Neither the Syrian government, the Iraqis, the Russians nor the SDF seem to mind what is happening in al-Hol, broadly looping its population into “ISIS-affiliates.” The raising of the ISIS flag in July added credit to this argument.
They say that apart from condemnation and warnings from the United Nations, the international community will do nothing to help the residents of al-Hol. They say their condition will change only when other issues, such as the future of Kurdish territories, are dealt with.
If an agreement is reached between the SDF and Damascus calling for the gradual return of government troops to the Kurdish areas, al-Hol would be transferred to Syrian government control and the Kurds would no longer have to worry about it. That, however, is far-fetched.
The situation in Rukban remains equally tragic but the number of people in the ad hoc camp was greatly reduced in recent weeks, under pressure from the international community.
Jordanian authorities permitted residents of Rukban to enter Jordan from 2014, when the camp was set up, until June 2016, when they sealed off access, claiming that ISIS cells were operating in Rukban.
That summer a car crossed into Jordan from Rukban and exploded near a Jordanian military outpost, killing six Jordanian soldiers.
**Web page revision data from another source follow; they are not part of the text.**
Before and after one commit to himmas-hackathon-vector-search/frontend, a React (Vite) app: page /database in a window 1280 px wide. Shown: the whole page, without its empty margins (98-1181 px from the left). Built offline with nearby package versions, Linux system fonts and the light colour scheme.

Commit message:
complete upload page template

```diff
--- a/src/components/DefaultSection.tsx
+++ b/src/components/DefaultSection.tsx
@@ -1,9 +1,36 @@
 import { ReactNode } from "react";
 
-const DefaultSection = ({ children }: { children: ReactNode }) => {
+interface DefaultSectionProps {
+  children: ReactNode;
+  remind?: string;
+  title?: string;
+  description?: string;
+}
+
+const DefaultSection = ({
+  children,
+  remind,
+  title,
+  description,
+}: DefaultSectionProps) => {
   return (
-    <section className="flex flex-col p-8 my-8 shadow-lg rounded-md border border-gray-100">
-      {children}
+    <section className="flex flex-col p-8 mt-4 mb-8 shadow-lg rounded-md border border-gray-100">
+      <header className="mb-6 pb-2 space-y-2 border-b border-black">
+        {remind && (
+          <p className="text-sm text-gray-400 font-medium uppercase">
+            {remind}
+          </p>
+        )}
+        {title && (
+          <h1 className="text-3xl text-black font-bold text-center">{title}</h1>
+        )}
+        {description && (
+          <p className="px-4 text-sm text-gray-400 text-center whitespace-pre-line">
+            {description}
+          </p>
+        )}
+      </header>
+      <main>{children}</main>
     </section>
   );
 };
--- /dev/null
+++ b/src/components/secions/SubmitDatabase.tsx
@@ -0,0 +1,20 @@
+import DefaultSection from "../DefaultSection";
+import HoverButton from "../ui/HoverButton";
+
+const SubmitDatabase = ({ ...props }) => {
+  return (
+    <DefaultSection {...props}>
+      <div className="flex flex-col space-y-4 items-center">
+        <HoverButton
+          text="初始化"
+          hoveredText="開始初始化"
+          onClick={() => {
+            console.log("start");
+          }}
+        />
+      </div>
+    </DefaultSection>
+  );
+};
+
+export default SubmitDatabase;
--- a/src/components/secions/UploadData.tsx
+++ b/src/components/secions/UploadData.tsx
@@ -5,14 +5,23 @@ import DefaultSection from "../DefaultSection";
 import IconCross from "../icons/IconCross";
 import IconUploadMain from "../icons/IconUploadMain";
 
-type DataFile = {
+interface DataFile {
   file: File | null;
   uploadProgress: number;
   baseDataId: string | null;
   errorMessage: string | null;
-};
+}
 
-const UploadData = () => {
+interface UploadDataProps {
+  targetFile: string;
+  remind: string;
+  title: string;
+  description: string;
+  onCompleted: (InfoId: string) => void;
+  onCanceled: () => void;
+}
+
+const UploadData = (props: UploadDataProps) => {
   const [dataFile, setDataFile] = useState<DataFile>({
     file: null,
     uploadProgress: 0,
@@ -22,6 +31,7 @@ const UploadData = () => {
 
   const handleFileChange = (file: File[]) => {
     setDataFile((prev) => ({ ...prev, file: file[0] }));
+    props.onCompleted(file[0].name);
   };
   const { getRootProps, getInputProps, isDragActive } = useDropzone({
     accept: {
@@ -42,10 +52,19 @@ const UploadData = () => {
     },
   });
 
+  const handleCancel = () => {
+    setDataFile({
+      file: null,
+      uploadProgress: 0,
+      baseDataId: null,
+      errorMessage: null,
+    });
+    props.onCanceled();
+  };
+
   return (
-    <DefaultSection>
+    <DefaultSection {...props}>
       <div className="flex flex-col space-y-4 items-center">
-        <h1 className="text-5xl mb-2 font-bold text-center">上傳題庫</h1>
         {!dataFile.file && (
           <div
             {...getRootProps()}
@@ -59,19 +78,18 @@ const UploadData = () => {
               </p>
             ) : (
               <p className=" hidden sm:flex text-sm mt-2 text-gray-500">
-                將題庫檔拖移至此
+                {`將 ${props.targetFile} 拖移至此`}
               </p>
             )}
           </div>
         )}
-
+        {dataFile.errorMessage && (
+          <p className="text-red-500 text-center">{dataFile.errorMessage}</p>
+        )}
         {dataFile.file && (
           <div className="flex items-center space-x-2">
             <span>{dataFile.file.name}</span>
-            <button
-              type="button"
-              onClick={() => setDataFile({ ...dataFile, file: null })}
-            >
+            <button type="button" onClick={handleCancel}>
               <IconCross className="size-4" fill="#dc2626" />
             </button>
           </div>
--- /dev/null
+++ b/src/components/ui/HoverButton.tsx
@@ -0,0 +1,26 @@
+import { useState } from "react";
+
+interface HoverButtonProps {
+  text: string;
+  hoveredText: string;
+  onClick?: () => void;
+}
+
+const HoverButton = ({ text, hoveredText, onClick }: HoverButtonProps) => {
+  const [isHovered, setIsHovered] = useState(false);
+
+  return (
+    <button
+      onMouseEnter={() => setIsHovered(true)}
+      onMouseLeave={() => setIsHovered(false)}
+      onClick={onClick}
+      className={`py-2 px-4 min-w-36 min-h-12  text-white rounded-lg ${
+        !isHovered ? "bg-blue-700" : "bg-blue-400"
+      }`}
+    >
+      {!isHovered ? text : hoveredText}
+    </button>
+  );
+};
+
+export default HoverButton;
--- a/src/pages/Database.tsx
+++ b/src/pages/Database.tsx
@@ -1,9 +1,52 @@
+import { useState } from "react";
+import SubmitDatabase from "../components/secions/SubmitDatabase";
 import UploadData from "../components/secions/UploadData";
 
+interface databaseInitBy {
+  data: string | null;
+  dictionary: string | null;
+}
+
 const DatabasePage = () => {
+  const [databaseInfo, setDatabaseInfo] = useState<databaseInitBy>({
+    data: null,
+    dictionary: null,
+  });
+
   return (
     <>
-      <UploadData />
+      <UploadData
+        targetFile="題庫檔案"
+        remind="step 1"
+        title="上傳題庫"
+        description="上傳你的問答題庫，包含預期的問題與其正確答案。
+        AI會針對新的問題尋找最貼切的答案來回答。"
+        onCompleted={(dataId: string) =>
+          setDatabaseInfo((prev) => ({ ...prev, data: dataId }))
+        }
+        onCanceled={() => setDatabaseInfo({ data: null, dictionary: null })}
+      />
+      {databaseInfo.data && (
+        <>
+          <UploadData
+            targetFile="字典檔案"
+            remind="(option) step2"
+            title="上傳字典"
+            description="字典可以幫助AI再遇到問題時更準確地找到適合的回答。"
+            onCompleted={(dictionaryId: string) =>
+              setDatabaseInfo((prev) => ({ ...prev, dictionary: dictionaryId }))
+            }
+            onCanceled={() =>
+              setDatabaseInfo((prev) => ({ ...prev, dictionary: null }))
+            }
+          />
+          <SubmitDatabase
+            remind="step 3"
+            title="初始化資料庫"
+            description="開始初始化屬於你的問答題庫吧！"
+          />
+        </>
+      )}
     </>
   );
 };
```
Since then, all crossings into Jordan have been suspended and only recently have residents of Rukban been allowed to enter Syria.
In late May, Syrian authorities agreed to allow 13,153 residents of Rukban to move inward, transferring them to UN shelters in Homs and then giving them a choice of destination, with priority given to their areas of origin, provided that they were safe and accessible to Syrian state buses. The collective shipment of the 13,153 people was painfully slow, because of its high cost and the lack of vehicles.
That left Rukban with 12,000 residents, still a large number, all suffering from lack of drinking water, poor medication, malnutrition, lack of schools, inappropriate sanitation and infrequent access to humanitarian aid. The remaining population, mostly women and children, are not allowed to cross into other parts of Syria, awaiting new permits from Syrian authorities.
Those permits do not seem near because Damascus claims that approximately 4,000 of those in Rukban are former jihadists, from Hayat Tahrir al-Sham or the ISIS-affiliate in southern Syria known as the Khaled Ibn Al-Walid Army.
They did not apply to leave to avoid arrest by Syrian authorities, choosing to stay behind, Damascus says, to recruit teenage militants from those left in the camp.
Sadly, many professionals — mainly teachers, nurses, food merchants and farmers — left Rukban in recent weeks. Those remaining were either women and children or those deemed “dangerous” — such as ex-convicts, former militants, drug sellers and kidnappers — by the camp’s population. In August 2018, Russian spokeswoman Maria Zakharova said ISIS members were hiding in the camp, using its civilians as human shields.